» **Required action**
Go line by line through the data and copy those with the word "from".

═══

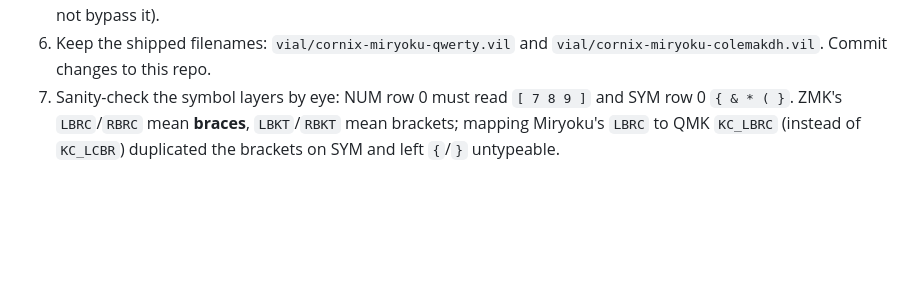
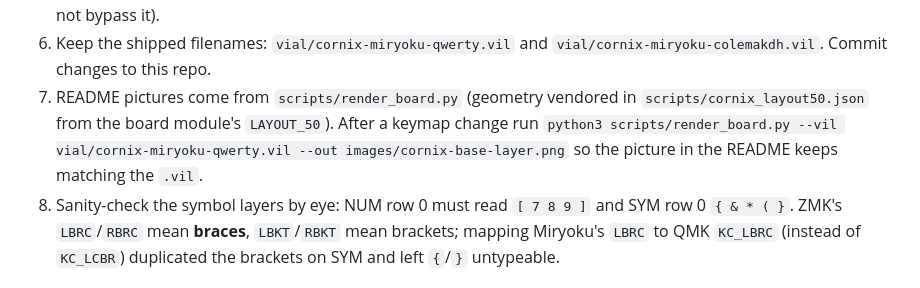
Before and after one commit to letieu/cornix-miryoku, a Markdown page: AGENTS.md, the part around the change. GitHub-like rendering; blank space fills up the shorter version.

```diff
--- a/AGENTS.md
+++ b/AGENTS.md
@@ -73,7 +73,12 @@ changes) and the human docs in `README.md`, `vial/README.md`.
    against `vial/vial_names.txt`; do not bypass it).
 6. Keep the shipped filenames: `vial/cornix-miryoku-qwerty.vil` and
    `vial/cornix-miryoku-colemakdh.vil`. Commit changes to this repo.
-7. Sanity-check the symbol layers by eye: NUM row 0 must read `[ 7 8 9 ]` and SYM
+7. README pictures come from `scripts/render_board.py` (geometry vendored in
+   `scripts/cornix_layout50.json` from the board module's `LAYOUT_50`). After a
+   keymap change run `python3 scripts/render_board.py --vil
+   vial/cornix-miryoku-qwerty.vil --out images/cornix-base-layer.png` so the
+   picture in the README keeps matching the `.vil`.
+8. Sanity-check the symbol layers by eye: NUM row 0 must read `[ 7 8 9 ]` and SYM
    row 0 `{ & * ( }`. ZMK's `LBRC`/`RBRC` mean **braces**, `LBKT`/`RBKT` mean
    brackets; mapping Miryoku's `LBRC` to QMK `KC_LBRC` (instead of `KC_LCBR`)
    duplicated the brackets on SYM and left `{`/`}` untypeable.
```
Also changed, not shown: README.md (+22 -0 lines), images/cornix-base-layer.png (added), images/cornix-board.png (added), 3 other files.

═══

» **Written answer**
+7. README pictures come from `scripts/render_board.py` (geometry vendored in
+   `scripts/cornix_layout50.json` from the board module's `LAYOUT_50`). After a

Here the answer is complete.